Tennis grew up as a sport for rich and important people. It was played mostly at private clubs, and major tournaments were for amateurs only. If a player didn’t have money, he or she had to struggle to find a good place to play and good competition to practice against.
So it was big news when the United States Lawn Tennis Association first admitted a poor black player from New York City to the National Championships at Forest Hills in 1950. Her name was Althea Gibson.
Althea was unknown. She had competed in Negro tournaments and National Indoor matches, but had never played in any of the really “important” tournaments. She was uncertain how well she would do against the nationally ranked players.

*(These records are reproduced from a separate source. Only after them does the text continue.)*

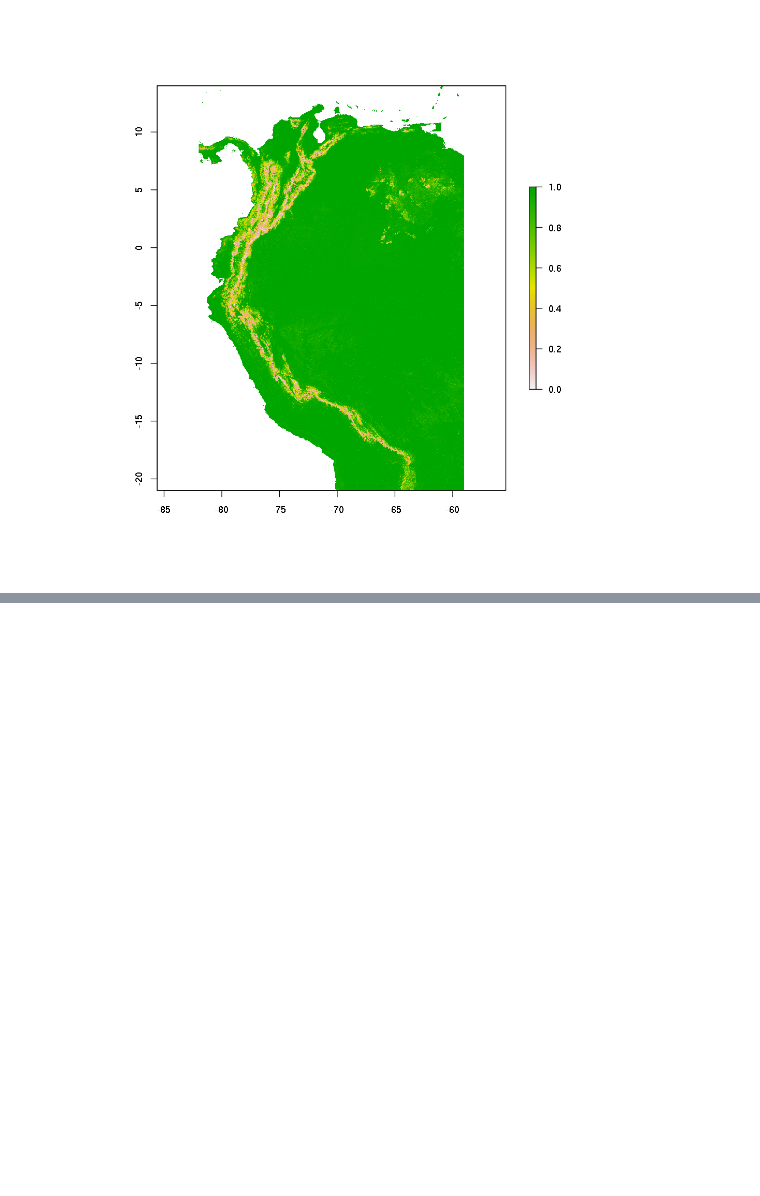
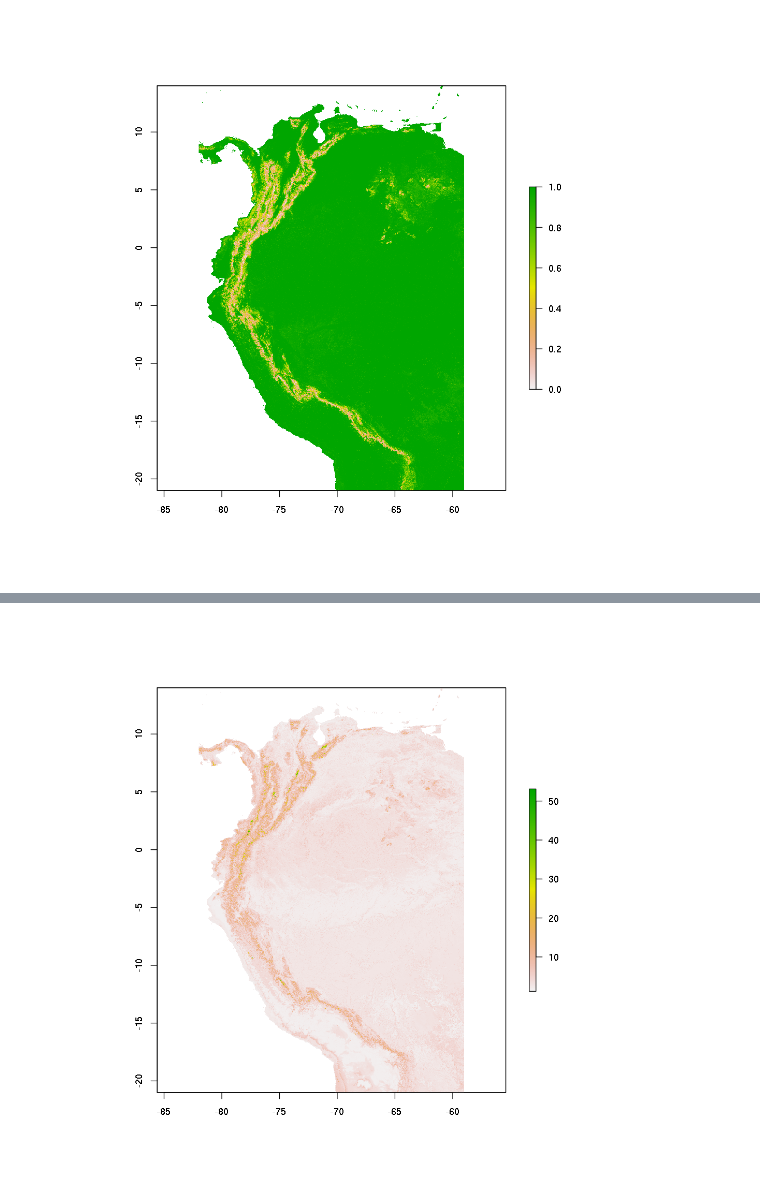
Before and after one commit to selvaje/SE_data, a Jupyter notebook: exercise/101_SDM1_MWood_Rmodel.ipynb, the cells around one changed output, grey strips where cells are left out. Cells and saved outputs as stored; diff of their text form; code cells hidden in the pictures; blank space fills up the shorter version.

```diff
--- a/exercise/101_SDM1_MWood_Rmodel.ipynb
+++ b/exercise/101_SDM1_MWood_Rmodel.ipynb
@@ -477,0 +519,3 @@ plot(pred.rf.prob)
+# %%
+occ_point_sel_predictor <- raster::extract(senv,occ_point_sel,sp=T)
+str(occ_point_sel_predictor)
@@ -477,0 +541,3 @@ plot(pred.rf.prob)
+# %%
+mdl.rf.occ <- randomForest( layer ~ cld + cld_ia + elev + forest , data=occ_point_sel_predictor )
+mdl.rf.occ
@@ -477,0 +553,6 @@ plot(pred.rf.prob)
+# %%
+pred.rf.occ <- raster::predict(senv , mdl.rf.occ , type='response')
+# %%
+plot(pred.rf.occ)
+# %% [output]
+[figure, added]
```
Also changed, not shown: parts of 16 cells of this notebook.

Althea won her first match, against Barbara Knapp of England, 6-2, 6-2. Then she had to play Louise Brough, a top player who had won three Wimbledon titles, the most important in tennis. The pressure was on. The tennis crowd would soon know how good young Althea Gibson was. When she came out on the court she could hear some of the fans shouting racial insults. She was nervous and played poorly. The first set went to Louise Brough, 6-1.
But Althea wasn’t that bad. In the second set she settled down, winning 6-3. Suddenly spectators from other parts of the Forest Hills club arrived to see if Althea could accomplish a tremendous upset by winning the third set and the match.

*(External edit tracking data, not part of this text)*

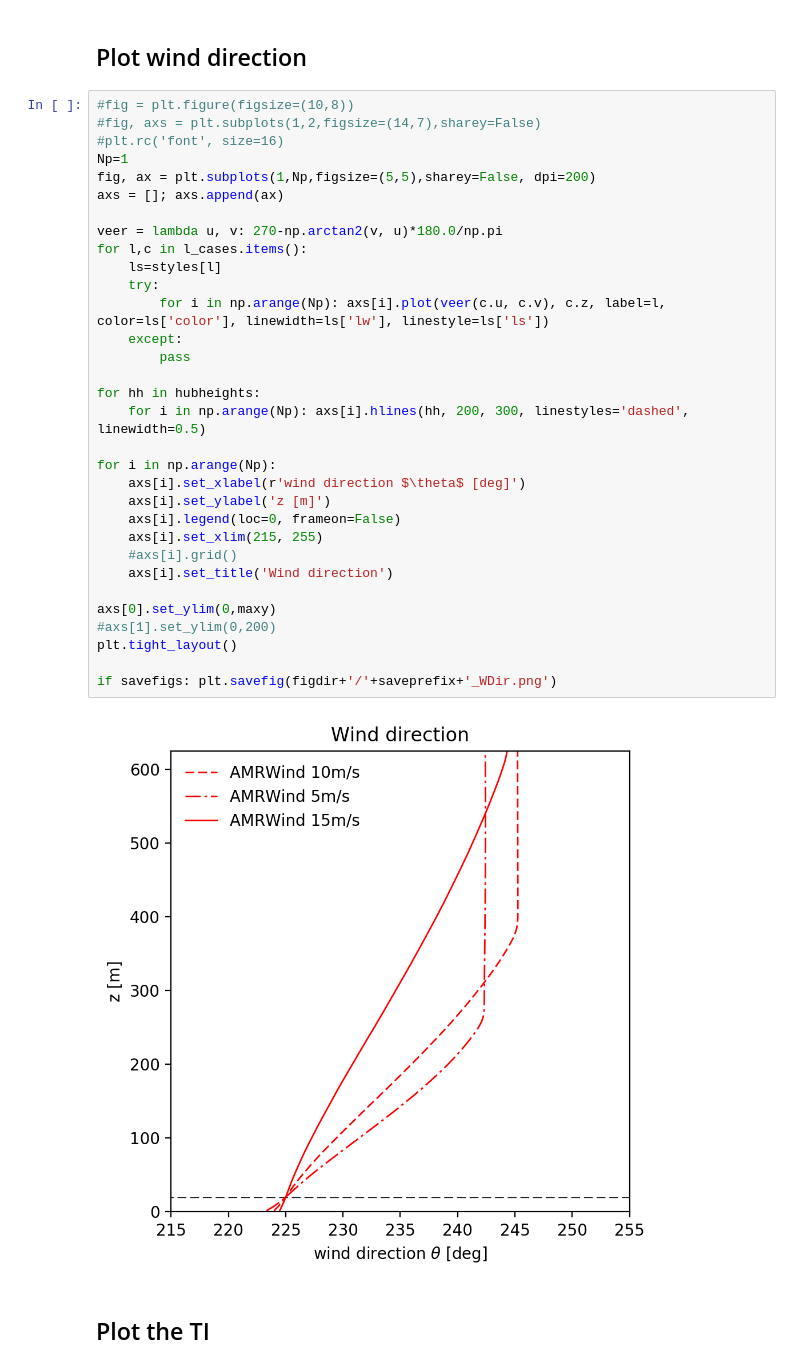
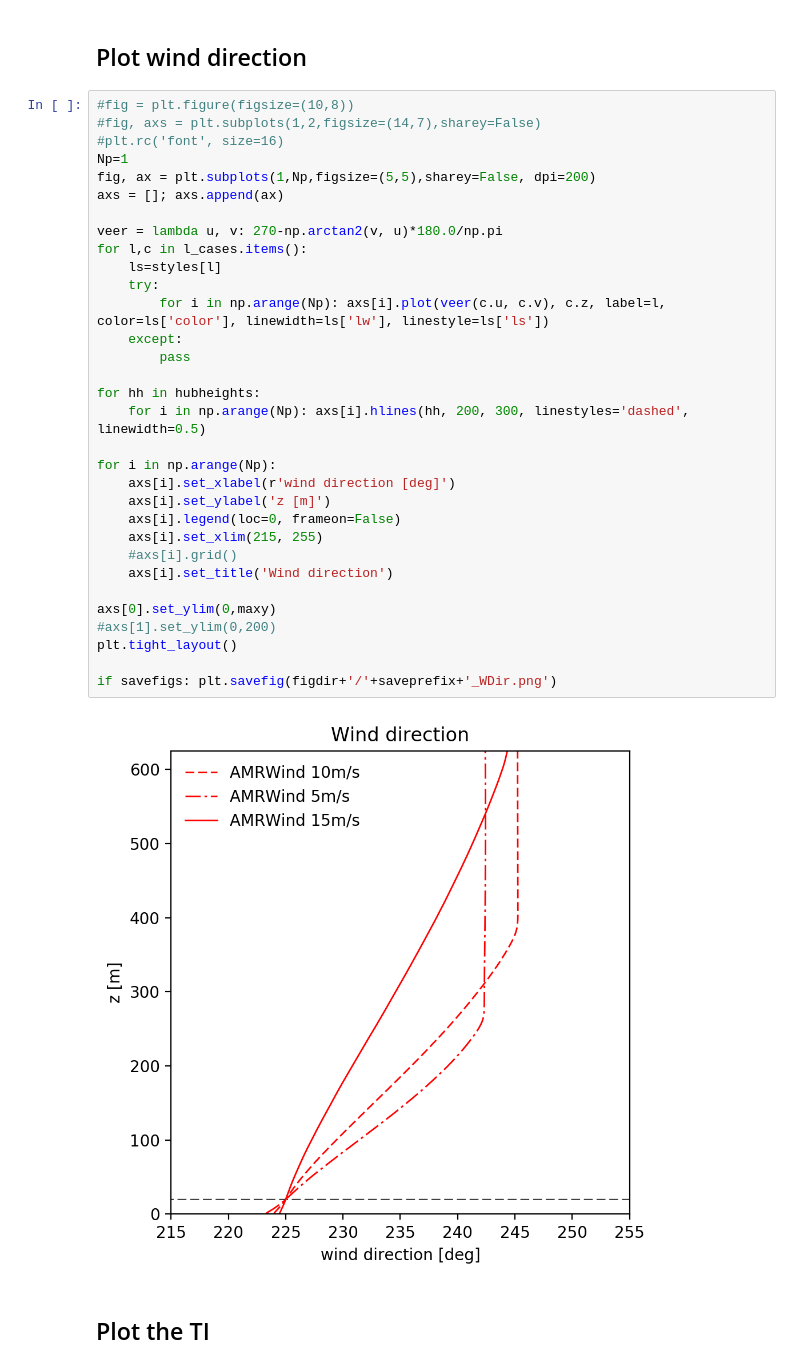
Before and after one commit to lawrenceccheung/AIAAScitech2021, a Jupyter notebook: Postprocessing/ABLStats/AMRWind_NaluWind_stable_AllWS_2p5Cubed.ipynb, the cells around one changed output. Saved outputs shown, nothing was run; the diff lists cells and outputs as text.

Commit message:
Update figures

```diff
--- a/Postprocessing/ABLStats/AMRWind_NaluWind_stable_AllWS_2p5Cubed.ipynb
+++ b/Postprocessing/ABLStats/AMRWind_NaluWind_stable_AllWS_2p5Cubed.ipynb
@@ -78,35 +78,35 @@ if savefigs: plt.savefig(figdir+'/'+saveprefix+'_WS.png')
 #fig, axs = plt.subplots(1,2,figsize=(14,7),sharey=False)
 #plt.rc('font', size=16)
 Np=1
 fig, ax = plt.subplots(1,Np,figsize=(5,5),sharey=False, dpi=200)
 axs = []; axs.append(ax)
 
 veer = lambda u, v: 270-np.arctan2(v, u)*180.0/np.pi
 for l,c in l_cases.items():
     ls=styles[l]
     try:
         for i in np.arange(Np): axs[i].plot(veer(c.u, c.v), c.z, label=l, color=ls['color'], linewidth=ls['lw'], linestyle=ls['ls'])
     except:
         pass
 
 for hh in hubheights:
     for i in np.arange(Np): axs[i].hlines(hh, 200, 300, linestyles='dashed', linewidth=0.5)
 
 for i in np.arange(Np):
-    axs[i].set_xlabel(r'wind direction $\theta$ [deg]')
+    axs[i].set_xlabel(r'wind direction [deg]')
     axs[i].set_ylabel('z [m]')
     axs[i].legend(loc=0, frameon=False)
     axs[i].set_xlim(215, 255)
     #axs[i].grid()
     axs[i].set_title('Wind direction')
 
 axs[0].set_ylim(0,maxy)
 #axs[1].set_ylim(0,200)
 plt.tight_layout()
 
 if savefigs: plt.savefig(figdir+'/'+saveprefix+'_WDir.png')
 # %% [output]
-[figure, old version]
+[figure, new version]
 # %% [markdown]
 ## Plot the TI
 # %%
```
Also changed, not shown: parts of 2 cells of this notebook, 9 other files.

Brough won the first three games of the set, but Althea fought back hard. She pulled into a tie, and then went ahead, 7-6. She was just one game away from victory.
Then, at the height of the drama, a summer storm broke. Lightning flashed and thunder rolled. Everybody ran for shelter as the rain softened the delicate grass courts on which the match was being played. The match was postponed, to be finished the following day.
That was the undoing of Althea Gibson. She had a whole day to think–the pressure she was under as the first black player at Forest Hills, the skill and experience of her opponent, the insults shouted by the fans.
Louise Brough came back the next day full of confidence. Playing a fine, steady game she tied the score, then forged ahead to win the match in three straight games.
Althea Gibson won the tournament at Forest Hills a few years later and she won at Wimbledon, too. But tennis fans still remember the day a thunderstorm robbed her of a great upset.
From The Giant Book of Strange But True Sports Stories by Howard Liss. Illustrations by Joe Mathieu.